Lincoln County Cooperative Extension Director Kevin Starr is preparing to set down his gardening gloves after his last Master Gardener class this fall, finishing up a 20-year run of teaching local residents how to tidy up their flower beds and appreciate local horticulture.
There will be an information session for those interested in learning more about the class at 9 a.m., Sept. 11, in the demonstration kitchen at the Citizen’s Center in downtown Lincolnton.
The 40-hour course that starts Oct. 16, focuses on the basic types of horticulture, such as trees, flowers, fruits and vegetables, Starr told the Times-News on Tuesday.
Every Tuesday, with the exception of select weeks during the holiday season, until Feb. 19, students will meet with Starr from 9 a.m. to noon. Guest speakers, such as Extension Agent for Agriculture Libby Yarber and Family and Consumer Sciences Agent Leigh Guth will be speaking on relevant gardening topics, such as soil and local foods.
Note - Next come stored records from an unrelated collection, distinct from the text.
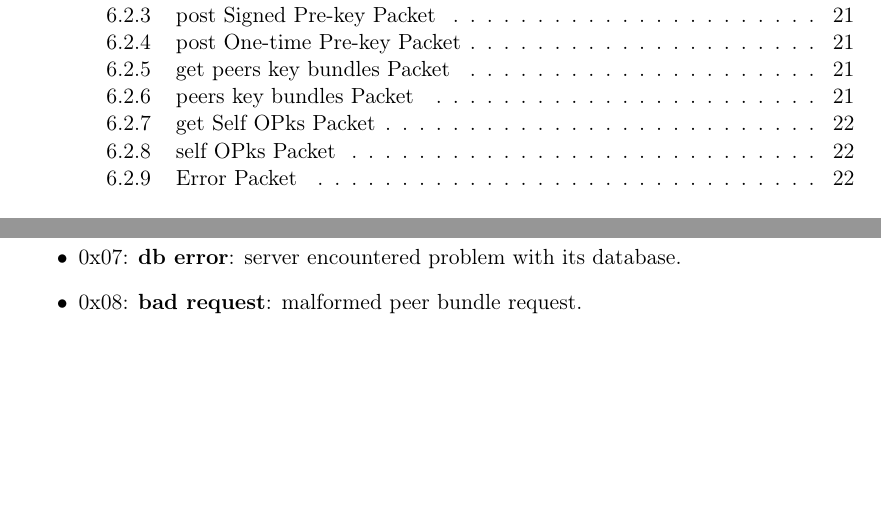
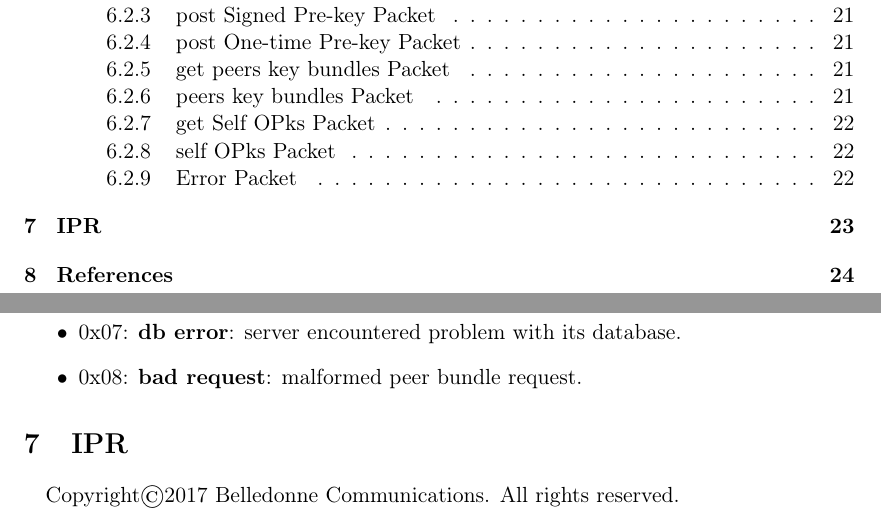
Before and after one commit to BelledonneCommunications/lime, a LaTeX document (lime.tex): two parts of pages 2 and 23 of 24, joined at a grey line, cut so that both start at the same text, the shorter picture padded with empty space. Compiled offline with pdfLaTeX.

Commit message:
add copyright in doc

```diff
--- a/lime.tex
+++ b/lime.tex
@@ -10,6 +10,7 @@
 \usepackage[skip=-10pt,font=small,font=bf,labelformat=empty,justification=RaggedRight]{caption}
 \usepackage{msc}
 \usepackage{textcomp}
+\usepackage[nottoc,numbib]{tocbibind}
 
 \let\oldtabular\tabular
 \renewcommand{\tabular}{\footnotesize\oldtabular}
@@ -865,6 +866,8 @@ any session-based message encryption algorithm that meets certain conditions.}\t
       \item 0x07: \textbf{db error}: server encountered problem with its database.
       \item 0x08: \textbf{bad request}: malformed peer bundle request.
     \end{itemize}
+\section{IPR}
+  \paragraph*{}Copyright\textcopyright 2017 Belledonne Communications.  All rights reserved.
 \newpage
 \begin{thebibliography}{99}
 
```
Also changed, not shown: lime.pdf.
Starr is expecting his usual 18 to 24 number of participants, but said he is able to have up to 28 students this year. Over the years, he has seen several repeat-students who have taken his course more than once, such as Beverly Phelps.
Phelps took the course for the first time in 2007, and went back for seconds in 2010, she said. The gardener is “highly considering” taking the course for the third time, as it will be Starr’s last of his career.
“The class is absolutely essential for any gardener, especially for someone who is new to the area,” Phelps said. “Even if you’re an avid gardener, you learn there is so much more to learn. (On a 1 to 10-scale) If I was at a level two or three before I took his course, I bumped up to a seven or eight by the end.”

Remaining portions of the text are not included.